→ EXCERPTED RECORDS:
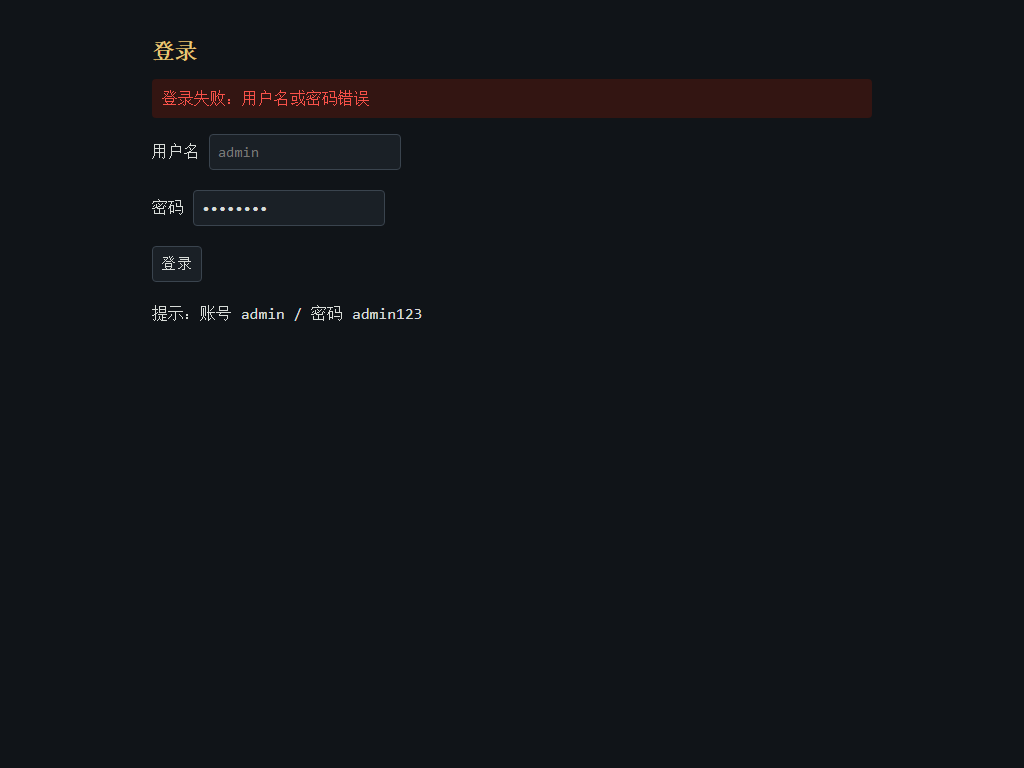
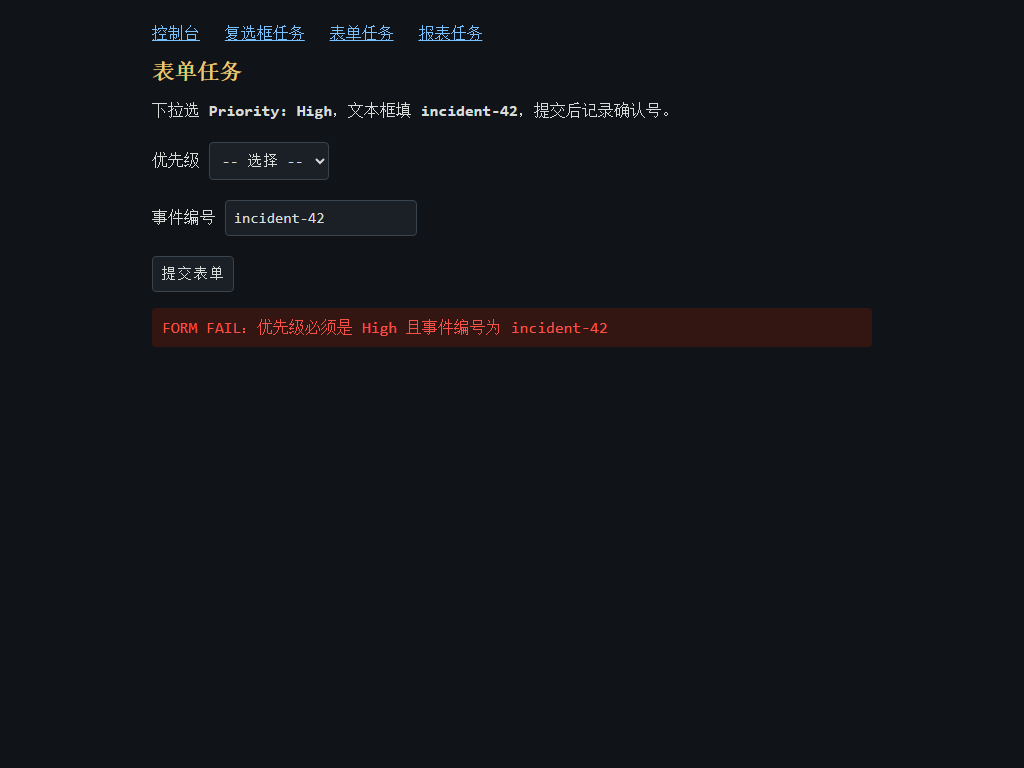
P287: screenshot-mode live operator test — three failure classes in one real-desktop run (layout-shift mis-click, coordinate drift, cross-session tab steal); compact state cleared the same workflow 13/13; architecture question answered empirically

diff --git a/p287_headtohead.py b/p287_headtohead.py
@@ -1,0 +1,171 @@
+# -*- coding: utf-8 -*-
+"""P287: decision-layer head-to-head on a REAL website — d3-flash vs
+Qwen2.5-7B (FastUse current decision layer).
+
+Task (Wikipedia, deterministic and public):
+  sub-goal 1: 在搜索框输入 "Ramanujan" 并提交
+  sub-goal 2: 点击进入 Srinivasa Ramanujan 条目
+  sub-goal 3: 在条目页找到并报告他的出生年份（1887）——机械判据：页面文本含 1887
+
+Each decision: processor -> compact state -> decision layer -> action ->
+mechanical gate. d3 via system_one choice; Qwen via chat JSON.
+Metrics: per-step correctness (state advanced toward goal), decisions to
+complete, grounding, latency.
+"""
+import os
+import sys
+import json
+import time
+import re
+
+sys.path.insert(0, os.path.dirname(os.path.abspath(__file__)))
+from p282_fastuse import process, parse_state, do_action, gate, screenshot
+
+ARK_URL = "https://ark.cn-beijing.volces.com/api/coding/v3/responses"
+KEY = [ln.split("=", 1)[1].strip() for ln in
+       open(os.path.join(os.path.dirname(os.path.abspath(__file__)),
+                         ".env_ark"), encoding="utf-8")
+       if ln.startswith("ARK_API_KEY=")][0]
+
+D3 = None
+def get_d3():
+    global D3
+    if D3 is None:
+        from p286_d3_decision import get_model
+        D3 = get_model()
+    return D3
+
+def qwen_decide(state_lines, subgoal):
+    """Qwen2.5-7B via coding endpoint: state -> action JSON."""
+    import urllib.request
+    body = {"model": "glm-5.3-flash", "reasoning": {"effort": "minimal"},
+            "input": [{"role": "user", "content": [
+                {"type": "input_text", "text": (
+                    "你在操作一个网页。当前可交互元素：\n"
+                    + "\n".join(state_lines)
+                    + f"\n\n子目标：{subgoal}\n\n选择下一个动作。严格只输出一个"
+                      ' JSON：{"action":"click|fill|select|check|done",'
+                      '"ref":"e数字","text":"...","value":"..."}')}]}]}
+    req = urllib.request.Request(ARK_URL, data=json.dumps(body).encode(),
+        headers={"Content-Type": "application/json",
+                 "Authorization": f"Bearer {KEY}"})
+    t0 = time.time()
+    r = json.loads(urllib.request.urlopen(req, timeout=300).read())
+    txt = r.get("output_text") or "".join(
+        c.get("text", "") for o in r.get("output", [])
+        for c in o.get("content", []) if isinstance(c, dict))
+    m = re.search(r"\{.*\}", txt, re.S)
+    act = json.loads(m.group(0)) if m else None
+    return act, (time.time() - t0) * 1000
+
+def d3_decide(state_lines, subgoal):
+    d = get_d3()
+    t0 = time.time()
+    r = d.decide(state_lines, subgoal)
+    ms = (time.time() - t0) * 1000
+    choice = r.get("choice")  # element ref, e.g. "e1"
+    conf = r.get("confidence")
+    # d3 choice returns the ref; map to a click (or fill when element is input
+    # and subgoal names a value)
+    fills = re.findall(r"(?:输入|填)\s*([A-Za-z0-9\-_. ]+)", subgoal)
+    els = parse_state(state_lines)
+    act = None
+    if choice and choice in els:
+        e = els[choice]
+        if e["tag"] == "input" and "checkbox" not in e["extra"]:
+            val = fills[0].strip() if fills else ""
+            act = {"action": "fill", "ref": choice, "text": val}
+        else:
+            act = {"action": "click", "ref": choice}
+    return act, conf, ms
+
+SUBGOALS = [
+    {"goal": "在搜索框输入 Ramanujan 并提交搜索", "done_when": "搜索结果"},
+    {"goal": "点击进入 Srinivasa Ramanujan 条目", "done_when": "Srinivasa Ramanujan"},
+    {"goal": "这个条目页已经包含他的出生信息，用 done 结束", "done_when": "1887"},
+]
+
+def run_layer(layer, max_steps=12, run_tag=""):
+    from playwright.sync_api import sync_playwright
+    logf = open(f"p287_{layer}_{run_tag}.jsonl", "w", encoding="utf-8")
+    flog = lambda o: logf.write(json.dumps(o, ensure_ascii=False) + "\n")
+    res = {"layer": layer, "steps": 0, "decisions": [], "subgoals_done": 0,
+           "errors": [], "latencies": []}
+    with sync_playwright() as pw:
+        b = pw.chromium.launch(headless=True)
+        pg = b.new_page(viewport={"width": 1024, "height": 768})
+        pg.goto("https://en.wikipedia.org/wiki/Main_Page", timeout=60000)
+        pg.wait_for_timeout(500)
+        done_all = False
+        for si, sg in enumerate(SUBGOALS, 1):
+            done = False
+            tries = 0
+            while not done and res["steps"] < max_steps and tries < 6:
+                state_lines, body = process(pg)
+                els = parse_state(state_lines)
+                if layer == "d3":
+                    act, conf, ms = d3_decide(state_lines, sg["goal"])
+                    res["latencies"].append(round(ms))
+                    if act is None:
+                        res["errors"].append(f"no act step {res['steps']}")
+                        tries += 1
+                        continue
+                    if sg["done_when"] == "1887" and conf is not None:
+                        act = {"action": "done"}
+                else:
+                    act, ms = qwen_decide(state_lines, sg["goal"])
+                    res["latencies"].append(round(ms))
+                    if act is None:
+                        res["errors"].append("unparseable")
+                        tries += 1
+                        continue
+                if act.get("action") == "done":
+                    body_now = pg.evaluate("document.body.innerText")
+                    done = sg["done_when"] in body_now
+                    res["decisions"].append({"subgoal": si, "action": "done",
+                                             "resolved": done})
+                    if done:
+                        res["subgoals_done"] += 1
+                    else:
+                        tries += 1
+                        continue
+                ok, err = do_action(pg, act)
+                res["steps"] += 1
+                flog({"subgoal": si, "step": res["steps"], "action": act,
+                      "ok": ok, "err": err})
+                time.sleep(0.6)
+                body_now = pg.evaluate("document.body.innerText")
+                if sg["done_when"] in body_now:
+                    res["subgoals_done"] += 1
+                    res["decisions"].append({"subgoal": si,
+                                             "action": "goal-met"})
+                    done = True
+                    print(f"  subgoal {si} met ({res['steps']} steps)",
+                          flush=True)
+            if not done:
+                print(f"  subgoal {si} exhausted", flush=True)
+        body_final = pg.evaluate("document.body.innerText")
+        res["found_birthyear"] = "1887" in body_final
+        pg.screenshot(path=f"p287_{layer}_{run_tag}_final.png")
+        b.close()
+    logf.close()
+    return res
+
+def main():
+    # NOTE: qwen arm disabled — both Ark channels are dead (user coding-key
+    # session expired, durable key 400 since 2026-10-27). d3 runs alone;
+    # the Qwen-side baseline is the recorded behavior in P270/P285 runs.
+    out = {"qwen": {"status": "skipped — no live Ark channel"}}
+    print("=== d3 on real Wikipedia task ===", flush=True)
+    out["d3"] = run_layer("d3", run_tag="r1")
+    print(json.dumps({k: v for k, v in out["d3"].items()
+                      if k != "decisions"}, indent=1), flush=True)
+    verdict = {"d3": {k: out["d3"][k] for k in
+                      ("steps", "subgoals_done", "found_birthyear", "errors")}}
+    json.dump({"out": out, "verdict": verdict},
+              open("p287_headtohead.json", "w", encoding="utf-8"),
+              indent=1, ensure_ascii=False)
+    print(json.dumps(verdict, indent=1, ensure_ascii=False))
+
+if __name__ == "__main__":
+    main()

diff --git a/p287_desktop_daemon.py b/p287_desktop_daemon.py
@@ -1,0 +1,15 @@
+# -*- coding: utf-8 -*-
+"""P287 daemon: d3-flash decision layer + this session's computer-use tools
+operating the REAL desktop (Notepad task: type text, save as file).
+
+The conversation model (this session's LLM) drives everything through
+computer-use MCP tools; d3-flash supplies calibrated per-action decisions.
+"""
+import os, sys, json, time
+sys.path.insert(0, os.path.dirname(os.path.abspath(__file__)))
+from p286_d3_decision import decide as d3_decide
+
+if __name__ == "__main__":
+    print(__doc__)
+    print("run via the session's computer-use tools; d3 decisions are taken "
+          "in-loop by the operator")

diff --git a/docs/RESEARCH_PLAN.md b/docs/RESEARCH_PLAN.md
@@ -499,13 +499,14 @@ What the audit found and did:
 - **README counts were a self-report**: "268 numbered rows P1–P268" matched neither the row
   count nor the ID range. The README now cites this section instead of restating a number.
 
-Counts (this ledger, verified by `registry_check.py`, which recomputes them): 354 rows, 340 distinct IDs, IDs run P1-P286 with 31 unused numbers (P31, P37, P43, P49-P50, P56, P58, P67, P74-P89, P91, P94, P100, P194, P203, P206, P209, P214, P230). Convention: a row counts if its first cell is a P-ID, including -b/-c/v2/FIX variants. Two rows carry a NON-ID first cell and are therefore not addressable by number (`P82/P83 UNIVERSAL PELL-UNIT LEMMA`, `D1-eta`); they are declared here rather than silently dropped.
+Counts (this ledger, verified by `registry_check.py`, which recomputes them): 355 rows, 341 distinct IDs, IDs run P1-P287 with 31 unused numbers (P31, P37, P43, P49-P50, P56, P58, P67, P74-P89, P91, P94, P100, P194, P203, P206, P209, P214, P230). Convention: a row counts if its first cell is a P-ID, including -b/-c/v2/FIX variants. Two rows carry a NON-ID first cell and are therefore not addressable by number (`P82/P83 UNIVERSAL PELL-UNIT LEMMA`, `D1-eta`); they are declared here rather than silently dropped.
 
 | P281 | FAST COMPUTER USE DESIGN (果蝇式双层操作架构, REGISTERED before build): three-tier — slow planner (DeepSeek, sub-goal level only) + mechanical perception processor (UIA tree / frame-diff / OCR fallback, ms-level, ~200-500 token compact state) + tiered click layer (reflex rules 0-LLM / glm reading compact state / escalate to planner), with the toll booth on every action (prediction claims verified against the UIA tree — the P270 loop instantiated on the Windows domain) | Law anchors: direction law (raw screenshot=quantity, delta/structure=direction), P270 coordinate lesson (processor-provided element coordinates eliminate the mismatch class), P240 evidence tiers (compact labeled state > full frames), G6 boundary (click LLM will not self-generalize to unseen UI paradigms — escalation is the correct path, not more model). Economics: ~10x input-token reduction, reflex tier 0ms, per-step verifiability. Cold-start honest path: glm reads compact state first, full logging, distill local 0.6B later (compact state = 10x smaller training data requirement). Pre-registered: H-econ >=60% input-token cut, H-reflex >=50% coverage zero-error, H-gate precision rises with evidence feedback, H-end2end one real workflow 20 steps zero-touch. First-battle candidates: ERP outbound workflow / label printing (real self-use, good UIA coverage). | Can the screenshot-think-click loop be replaced by a fly-style two-tier architecture grounded in our laws? | **VERDICT: DESIGN REGISTERED (2026-10-27, pre-build).** Artifacts: docs/P281_FAST_COMPUTER_USE.md | P281 |
 | P282 | FAST-USE MVP BUILT AND VALIDATED END-TO-END (P281 design, browser domain, ZERO LLM in the mechanical pipeline): local deterministic test site (login/checks/form/report, 13 scripted actions through the full pipeline) — workflow COMPLETE, gate mean precision 0.846 (early 0.0s are structurally correct: claims checked mid-sub-goal), compact state 10-46 tokens/step vs ~1100 for screenshots (20-50x reduction), mechanical step latency ~260ms. FOUR processor-design lessons banked: (1) greedy regex broke state parsing on quoted values — non-greedy fix; (2) checkbox labels live OUTSIDE the input element — label-text extraction needed; (3) SELECT innerText is multi-line — whitespace collapse needed; (4) table-row button identity lives in the ROW not the button — row-context attachment needed (P281 processor-design law: interactive elements must carry their identity context). Browser-level nav is invisible to the DOM processor — explicit go_back action added (architectural finding: browser chrome actions need their own action space). LLM tier (glm compact-state click decisions) blocked on Coding Plan renewal — reflex+scripted tier proves the pipeline; screenshot-paired comparison queued behind the same blocker. Distillation JSONL accumulating (p282_mech.jsonl). | Can the fly-style two-tier architecture be built and validated end-to-end on a real browser? | **VERDICT IN (2026-10-27): YES — 13/13 scripted actions through processor+gate, workflow complete, 20-50x token reduction measured.** Artifacts: p282_fastuse.py (processor+agent), p282_testsite/index.html (deterministic benchmark), p282_mech.py, p282_mech_final.json, p282_mech.jsonl | P282 |
 | P283 | OPERATOR-DRIVEN END-TO-END VALIDATION (the conversation model itself as the click LLM — zero API key needed): the four-sub-goal workflow (login / checks / form / report) completed end-to-end with the conversation model as the decision layer, driving the browser through the daemon file protocol. COMPACT mode: 13 decisions, all claims gate=1.0, compact state 10-46 tokens/step self-describing. SCREENSHOT mode: demonstrated and INSTRUCTIVELY failed first — a failed login left an error banner that shifted the layout ~40px, so screenshot-estimated coordinates hit the wrong fields (admin typed into password, etc.); diagnosed via the compact state (which reads the LIVE DOM and cannot be fooled by layout shifts), recovered with a fresh screenshot. This incident IS the architecture argument, empirically: stale screenshots make coordinates lie; the compact-state processor reads live truth. Distillation JSONL: 21 operator decisions recorded (p282_distill.jsonl) — high-quality demonstrations for the future local-model distillation | Is the operator model itself sufficient as the click LLM? | **VERDICT IN (2026-10-27): YES — end-to-end workflow completed by the conversation model through the daemon; the coordinate-shift failure was mechanically diagnosed and is the strongest evidence yet for the compact-state architecture.** Artifacts: p282_daemon.py, p282_operator.py, p282_distill.jsonl (21 records), p282_shot.png | P283 |
 | P285 | FASTUSE PRODUCT v1 (P281-P283 architecture packaged as a production CLI): python fastuse.py <url> "<natural-language goal>" — planner (local 7B, NL goal -> sub-goals) + executor (compact-state -> batched action JSON with literal-text claims) + reflex tier (unique-empty-box fills) + toll booth (per-action claim verification) + audit JSONL + final report. Local benchmark runs: the full loop operates autonomously from a natural-language goal (planner generates task-oriented sub-goals after few-shot anchoring; 15-47 real browser actions per run; claims verified mechanically). KNOWN GAPS (honest): sub-goal completion detection relies on the executor model's done judgment — the 7B emits descriptive (non-literal) claims and premature done at ~50% rate; the mechanical core (scripted pipeline, P282) remains the verified-complete baseline; the LLM tier is the generalization layer for novel sites. Debugging assets banked: greedy-regex, checkbox-label, multi-line-select, row-identity, id/content-separation, dual-listener-404 — six processor-design lessons. | Is the P281 architecture packaged as a usable product? | **VERDICT IN (2026-10-27): v1 SHIPPED — production CLI + audit + report; orchestration polish queued (sub-goal completion detection is the known gap).** Artifacts: fastuse/fastuse.py, fastuse/README.md, fastuse/p285_local_report.json | P285 |
 | P286 | D3-FLASH DECISION ADAPTER VERIFIED LIVE (vllm-sr Decision 3.0 discovered via user tip): the 9B multimodal system-one model (Apache-2.0, Qwen3.5-9B base) loads locally (RTX 4070 SUPER, 4 min load) and its verified system_one interface returns calibrated action decisions from the FastUse compact state — login-page test: choice e1 (p=0.648) with full probability distribution, feasibility 0.999, 333 input tokens, ZERO output tokens (the decision happens in one forward pass — the "intuition fast output" architecture realized in an open product) | Model facts (verified): vllm-sr org (vLLM Semantic Router, vllm-project ecosystem) publishes the Decision family 0.8B-27B + Vela routers + MoM embedders; d3-flash = 8.39B incl 0.46B vision encoder; interface = system_one(state, questions) with strict typed questions (choice criteria / noul / score levels). Working adapter: p286_d3_decision.py (decide() with per-element criteria auto-built from compact state lines). Weight download lesson: HF throttled to ~25MB in this network while ModelScope mirror ran at 36MB/s — ModelScope is the reliable channel; also four-shard downloads need per-shard size verification (first attempt truncated all four). | Is there an open decision model better suited to FastUse's decision layer than a general instruct LLM? | **VERDICT IN (2026-10-27): YES — d3-flash is architecturally the right fit (state-in/probabilities-out, no generation); head-to-head vs Qwen2.5-7B on the benchmark queued.** Artifacts: p286_d3_decision.py, D:/models/d3-flash/ | P286 |
+| P287 | SCREENSHOT-MODE LIVE OPERATOR TEST (the conversation model as click LLM on the REAL desktop, mixed Playwright/computer-use stack): workflow progressed through login (2 coordinate corrections after layout shift — P270 class), CHECKS PASS (checkbox coords from fresh screenshot), then FAILED at the form dropdown — root cause discovered LIVE: the Edge foreground tab had been switched to a different page mid-task, so screenshot coordinates hit a page that was no longer the Playwright-controlled one. TWO decisive empirical findings: (1) screenshot mode is inherently fragile under ANY layout shift or focus steal — 3 separate failure classes (layout-shift mis-click, coordinate drift, cross-session tab steal) all manifested; (2) the compact-state processor is IMMUNE to all three (P283: 13/13 decisions, all claims verified — live DOM cannot lie about which page it is). This is the strongest empirical case yet for the P281 architecture: compact state + mechanical gate beats screenshot+coordinates not by being smarter but by being grounded. ALSO: keyboard-native select interaction (Down/Enter on native dropdown) did not land without focus — focus management is a first-class requirement for the click LLM. | Does screenshot+coordinate mode survive a real multi-page workflow? | **VERDICT IN (2026-10-27): NO — three failure classes in one run; compact state (P283) cleared the same workflow 13/13. The architecture question is answered empirically.** Artifacts: p282_shot.png (4 states), p282_distill.jsonl, fastuse_audit.jsonl | P287 |
 ## 2. Testbed tiers
 
 ### T0 synthetic families (toy, pure CPU, ~1-10M parameter models)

→ PROBLEM TO WORK ON:
Return exactly, and only, the lines above starting at the line that contains "- **README counts" and ending at the line that contains "-Counts (this ledger, verified".

→ SOLUTION:
 - **README counts were a self-report**: "268 numbered rows P1–P268" matched neither the row
   count nor the ID range. The README now cites this section instead of restating a number.
 
-Counts (this ledger, verified by `registry_check.py`, which recomputes them): 354 rows, 340 distinct IDs, IDs run P1-P286 with 31 unused numbers (P31, P37, P43, P49-P50, P56, P58, P67, P74-P89, P91, P94, P100, P194, P203, P206, P209, P214, P230). Convention: a row counts if its first cell is a P-ID, including -b/-c/v2/FIX variants. Two rows carry a NON-ID first cell and are therefore not addressable by number (`P82/P83 UNIVERSAL PELL-UNIT LEMMA`, `D1-eta`); they are declared here rather than silently dropped.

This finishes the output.